On behalf of the Parliamentary Joint Committee on Human Rights, I present the committee's report entitled Human rights scrutiny report: report 8 of 2018.
Report made a parliamentary paper in accordance with standing order 39(e).
by leave—I rise to speak on the tabling of Human rights scrutiny report: report 8 of 2018. Of the new bills examined in this report, seven have been assessed as not raising human rights concerns as they promote, permissibly limit or do not engage human rights. The committee has also requested further information in relation to the human rights compatibility of two bills and concluded its examination of a number of other pieces of legislation.

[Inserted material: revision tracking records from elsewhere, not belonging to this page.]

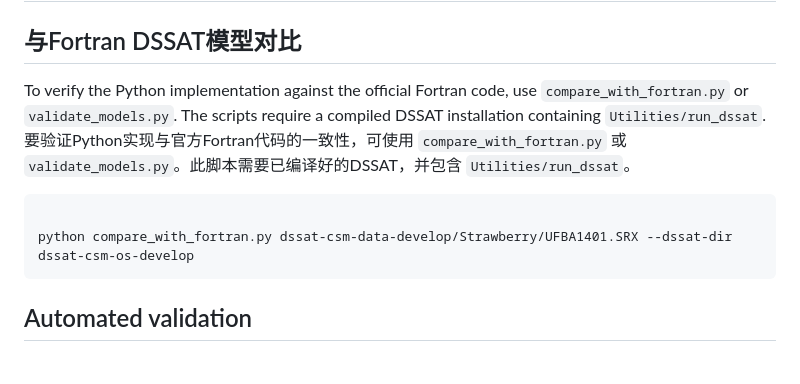
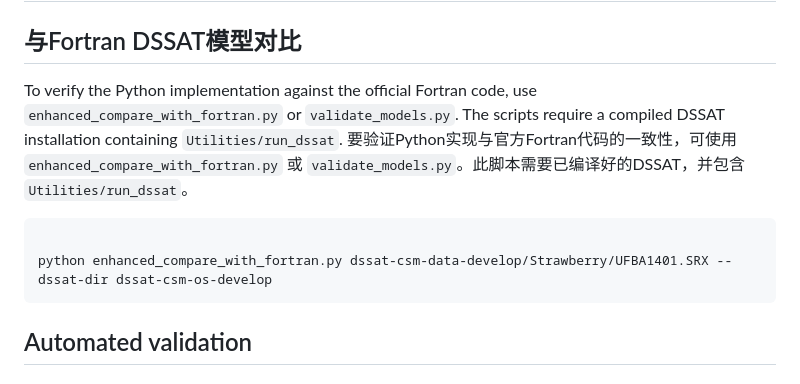
Before and after one commit to itsjameshan/CN-strawberryDSSAT, a Markdown page: README.md, the part around the change. GitHub-like rendering.

Commit message:
Update use the enhanced_compare_with_fortran.py instead.

````diff
--- a/README.md
+++ b/README.md
@@ -274,12 +274,12 @@ environment (e.g., a VM or Wine).
 ## Comparing with the Fortran DSSAT model
 ## 与Fortran DSSAT模型对比
 
-To verify the Python implementation against the official Fortran code, use `compare_with_fortran.py` or `validate_models.py`. The scripts require a compiled DSSAT installation containing `Utilities/run_dssat`.
-要验证Python实现与官方Fortran代码的一致性，可使用 `compare_with_fortran.py` 或 `validate_models.py`。此脚本需要已编译好的DSSAT，并包含 `Utilities/run_dssat`。
+To verify the Python implementation against the official Fortran code, use `enhanced_compare_with_fortran.py` or `validate_models.py`. The scripts require a compiled DSSAT installation containing `Utilities/run_dssat`.
+要验证Python实现与官方Fortran代码的一致性，可使用 `enhanced_compare_with_fortran.py` 或 `validate_models.py`。此脚本需要已编译好的DSSAT，并包含 `Utilities/run_dssat`。
 
 ```bash
 
-python compare_with_fortran.py dssat-csm-data-develop/Strawberry/UFBA1401.SRX --dssat-dir dssat-csm-os-develop
+python enhanced_compare_with_fortran.py dssat-csm-data-develop/Strawberry/UFBA1401.SRX --dssat-dir dssat-csm-os-develop
 ```
 
 ## Automated validation
````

I would like to highlight one of the bills with respect to which the committee is seeking additional information: the Modern Slavery Bill 2018. As set out in the report, the bill promotes multiple human rights, including the right to freedom from slavery and forced labour, by requiring certain entities to prepare annual statements on actions to address modern slavery risks in their operations and supply chains. The report notes that, while Australia has a number of measures in place to prohibit slavery and related practices, the measures introduced by the bill address a gap in Australia's capacity to identify, investigate and respond to instances of modern slavery. These proposed reporting requirements are therefore to be welcomed from a human rights perspective in order to complete its technical assessment against Australia's international human rights law obligations. The committee has also requested some further information as to the compatibility of an aspect of the measures of the right to privacy.

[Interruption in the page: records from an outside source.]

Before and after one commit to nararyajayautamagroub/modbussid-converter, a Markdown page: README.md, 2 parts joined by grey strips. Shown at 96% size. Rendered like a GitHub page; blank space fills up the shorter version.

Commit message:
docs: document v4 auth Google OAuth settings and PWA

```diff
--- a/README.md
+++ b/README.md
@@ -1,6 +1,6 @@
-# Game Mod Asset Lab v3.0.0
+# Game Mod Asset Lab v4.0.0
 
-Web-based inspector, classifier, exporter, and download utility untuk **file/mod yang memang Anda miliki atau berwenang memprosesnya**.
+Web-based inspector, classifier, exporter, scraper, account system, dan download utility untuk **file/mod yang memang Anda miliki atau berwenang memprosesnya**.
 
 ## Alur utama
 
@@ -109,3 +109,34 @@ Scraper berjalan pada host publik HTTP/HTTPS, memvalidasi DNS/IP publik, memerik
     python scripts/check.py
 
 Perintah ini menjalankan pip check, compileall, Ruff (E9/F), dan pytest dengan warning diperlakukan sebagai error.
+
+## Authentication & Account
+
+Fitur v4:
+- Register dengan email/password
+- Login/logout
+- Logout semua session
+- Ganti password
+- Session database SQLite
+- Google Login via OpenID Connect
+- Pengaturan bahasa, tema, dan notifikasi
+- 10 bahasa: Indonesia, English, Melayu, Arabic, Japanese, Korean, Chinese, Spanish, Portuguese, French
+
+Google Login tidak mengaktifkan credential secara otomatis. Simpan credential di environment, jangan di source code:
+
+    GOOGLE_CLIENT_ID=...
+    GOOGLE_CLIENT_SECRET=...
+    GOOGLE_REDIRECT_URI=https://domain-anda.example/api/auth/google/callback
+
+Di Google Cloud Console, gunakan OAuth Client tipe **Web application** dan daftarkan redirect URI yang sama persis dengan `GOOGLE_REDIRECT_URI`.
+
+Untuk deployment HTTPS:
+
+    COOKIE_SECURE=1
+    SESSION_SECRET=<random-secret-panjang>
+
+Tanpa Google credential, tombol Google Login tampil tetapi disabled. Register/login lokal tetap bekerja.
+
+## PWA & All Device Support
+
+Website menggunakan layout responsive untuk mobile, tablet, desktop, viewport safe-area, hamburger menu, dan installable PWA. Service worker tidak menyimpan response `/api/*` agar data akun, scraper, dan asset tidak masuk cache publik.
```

I would like to conclude by noting that, last week, I was pleased to launch a database containing the committee's reports, developed by the Australasian Legal Information Institute, AustLII, with the support of the University of New South Wales Faculty of Law. While the committee's reports are available on its website, it is very welcome that these reports are now accessible in searchable form as part of AustLII's broad range of online legal materials. I trust that this database will be a valuable resource for all those interested in the committee's work. I thank AustLII for including the committee's reports in their collection. I encourage my fellow members and others to examine the committee's latest scrutiny report to better inform their consideration of proposed legislation. With these comments, I commend the committee's Report 8 of 2018to the chamber.